The implementation of these strategies aims at promoting the improved quality of medical care through direct exchange of information between all levels provision of medical care and implementation of the information support system for clinical decisions.
Electronic medical records (EMRs) are a digital version of the paper charts in the clinician’s office. An EMR contains the medical and treatment history of the patients in one practice. EMRs have advantages over paper records. For example, EMRs allow clinicians to:
• Track data over time
• Easily identify which patients are due for preventive screenings or checkups
• Check how their patients are doing on certain parameters—such as blood pressure readings or vaccinations
• Monitor and improve overall quality of care within the practice

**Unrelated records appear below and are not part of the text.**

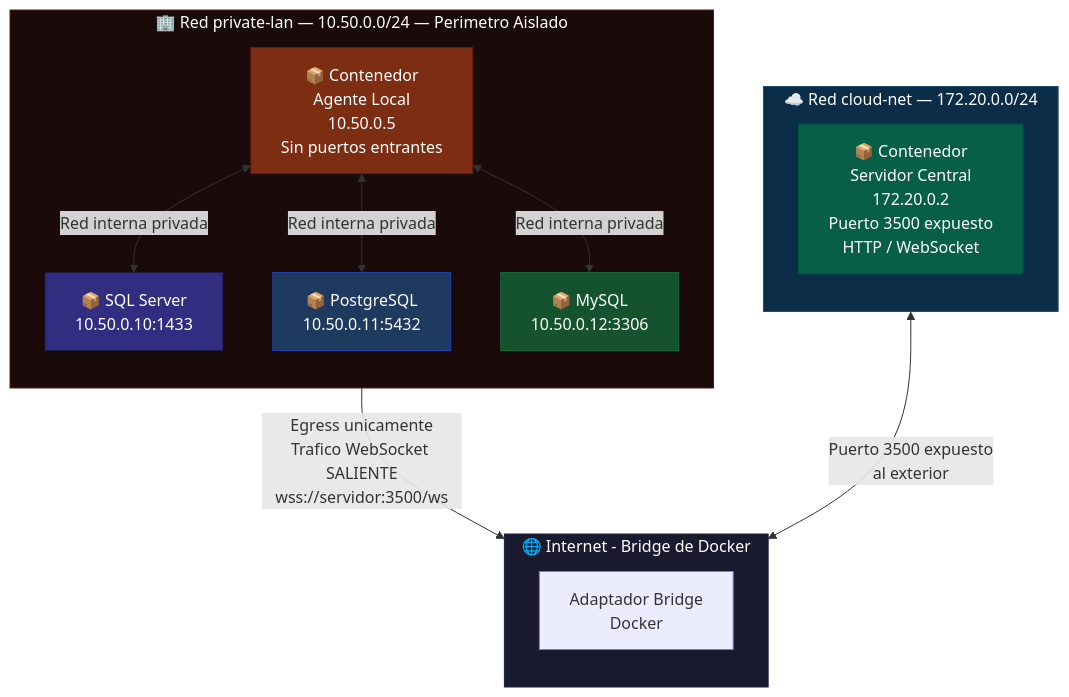
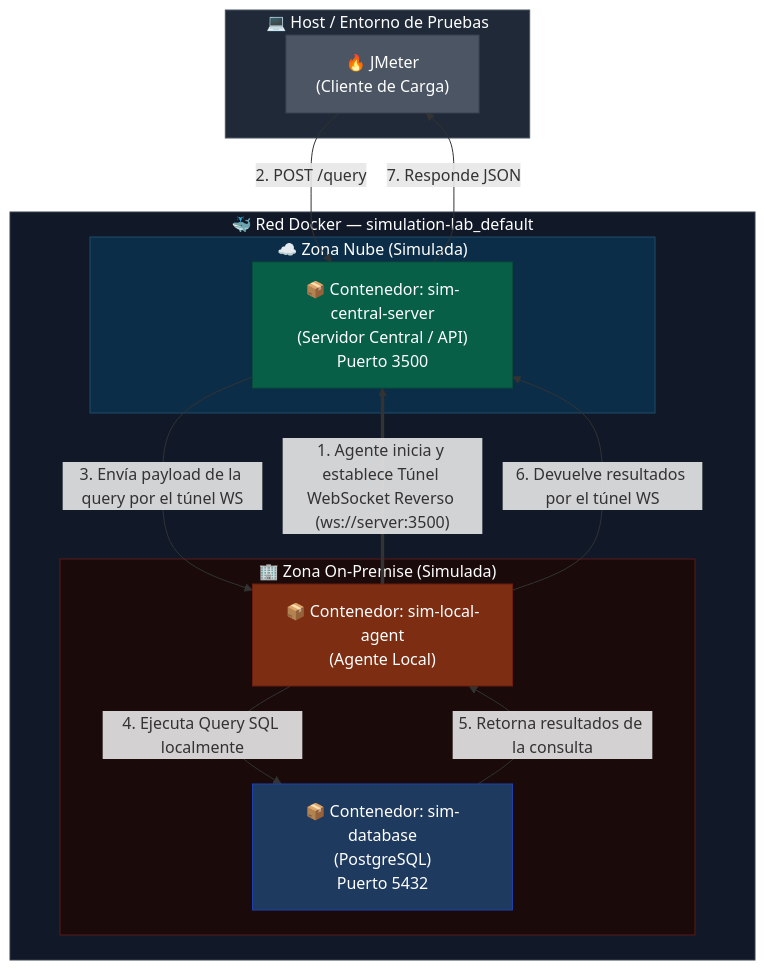
One commit to PoetArtist1/agentstructure changed the third of 5 diagrams in README.md. Above: the diagram before and after it, drawn with Mermaid. The commit also changed other lines of this file, not shown here.

Commit message:
docs: docker diagram fixed

````diff
--- a/README.md
+++ b/README.md
@@ -121,36 +121,39 @@
 ```mermaid
-graph TB
-    subgraph INTERNET ["🌐 Internet - Bridge de Docker"]
-        direction TB
-        INT["Adaptador Bridge\nDocker"]
+graph TD
+    subgraph HOST ["💻 Host / Entorno de Pruebas"]
+        JMETER["🔥 JMeter\n(Cliente de Carga)"]
     end
 
-    subgraph CLOUD ["☁️ Red cloud-net — 172.20.0.0/24"]
-        direction TB
-        SRV_C["📦 Contenedor\nServidor Central\n172.20.0.2\nPuerto 3500 expuesto\nHTTP / WebSocket"]
+    subgraph DOCKER_NET ["🐳 Red Docker — simulation-lab_default"]
+        
+        subgraph CLOUD ["☁️ Zona Nube (Simulada)"]
+            SRV["📦 Contenedor: sim-central-server\n(Servidor Central / API)\nPuerto 3500"]
+        end
+
+        subgraph ONPREMISE ["🏢 Zona On-Premise (Simulada)"]
+            AGT["📦 Contenedor: sim-local-agent\n(Agente Local)"]
+            DB["📦 Contenedor: sim-database\n(PostgreSQL)\nPuerto 5432"]
+        end
     end
 
-    subgraph ONPREMISE ["🏢 Red private-lan — 10.50.0.0/24 — Perimetro Aislado"]
-        direction TB
-        AGT_C["📦 Contenedor\nAgente Local\n10.50.0.5\nSin puertos entrantes"]
-        MSSQL["📦 SQL Server\n10.50.0.10:1433"]
-        PG["📦 PostgreSQL\n10.50.0.11:5432"]
-        MYSQL["📦 MySQL\n10.50.0.12:3306"]
-    end
+    %% 1. Conexión de control (Túnel WebSocket con flecha gruesa corregida)
+    AGT ==>|"1. Agente inicia y establece Túnel WebSocket Reverso (ws://server:3500)"| SRV
 
-    SRV_C <-->|"Puerto 3500 expuesto\nal exterior"| INT
-    AGT_C -->|"Egress unicamente\nTrafico WebSocket SALIENTE\nwss://servidor:3500/ws"| INT
+    %% 2. Flujo de datos de una consulta
+    JMETER -->|"2. POST /query"| SRV
+    SRV -->|"3. Envía payload de la query por el túnel WS"| AGT
+    AGT -->|"4. Ejecuta Query SQL localmente"| DB
+    DB -->|"5. Retorna resultados de la consulta"| AGT
+    AGT -->|"6. Devuelve resultados por el túnel WS"| SRV
+    SRV -->|"7. Responde JSON"| JMETER
 
-    AGT_C <-->|"Red interna privada"| MSSQL
-    AGT_C <-->|"Red interna privada"| PG
-    AGT_C <-->|"Red interna privada"| MYSQL
-
+    %% Estilos visuales
+    style DOCKER_NET fill:#111827,stroke:#374151,color:#fff
     style CLOUD fill:#0c2d48,stroke:#1e4d6b,color:#fff
     style ONPREMISE fill:#1a0a0a,stroke:#5c1a1a,color:#fff
-    style INTERNET fill:#1a1a2e,stroke:#16213e,color:#fff
-    style SRV_C fill:#065f46,color:#fff,stroke:#064e3b
-    style AGT_C fill:#7c2d12,color:#fff,stroke:#6b1d0f
-    style MSSQL fill:#312e81,color:#fff,stroke:#1e1b4b
-    style PG fill:#1e3a5f,color:#fff,stroke:#1e40af
-    style MYSQL fill:#14532d,color:#fff,stroke:#166534
+    style HOST fill:#1f2937,stroke:#4b5563,color:#fff
+    style SRV fill:#065f46,color:#fff,stroke:#064e3b
+    style AGT fill:#7c2d12,color:#fff,stroke:#6b1d0f
+    style DB fill:#1e3a5f,color:#fff,stroke:#1e40af
+    style JMETER fill:#4b5563,color:#fff,stroke:#374151
 ```
````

But the information in EMRs doesn’t travel easily out of the practice. In fact, the patient’s record might even have to be printed out and delivered by mail to specialists and other members of the care team. In that regard, EMRs are not much better than a paper record.
Electronic health records (EHRs) do all those things—and more. EHRs focus on the total health of the patient—going beyond standard clinical data collected in the provider’s office and inclusive of a broader view on a patient’s care. EHRs are designed to reach out beyond the health organization that originally collects and compiles the information. They are built to share information with other health care providers, such as laboratories and specialists, so they contain information from all the clinicians involved in the patient’s care. The National Alliance for Health Information Technology stated that EHR data “can be created, managed, and consulted by authorized clinicians and staff across more than one healthcare organization.”
The information moves with the patient—to the specialist, the hospital, the nursing home, the next state or even across the country. In comparing the differences between record types, HIMSS Analytics stated that, “The EHR represents the ability to easily share medical information among stakeholders and to have a patient’s information follow him or her through the various modalities of care engaged by that individual.” EHRs are designed to be accessed by all people involved in the patients care—including the patients themselves. Indeed, that is an explicit expectation in the Stage 1 definition of “meaningful use” of EHRs.
And that makes all the difference. Because when information is shared in a secure way, it becomes more powerful. Health care is a team effort, and shared information supports that effort. After all, much of the value derived from the health care delivery system results from the effective communication of information from one party to another and, ultimately, the ability of multiple parties to engage in interactive communication of information.
Modern medical equipment is able to integrate into the medical information network and automatically send data to the appropriate EHR/EMR.
The MAS2 line of spirometers is characterized by embedded EHR/EMR connectivity – embedded LAN, USB. NET version available, share one database between different PC workstations. Supported remote storing and analysis of spirometric data, their comparison, regression and dynamic observation with automatic COPD monitoring and identification of respiratory risk groups.
The Pulsar line of pulse oximeters stores monitoring data in a specialized application on a personal computer that generates an examination report and is compatible with hospital information systems, EHR/EMR.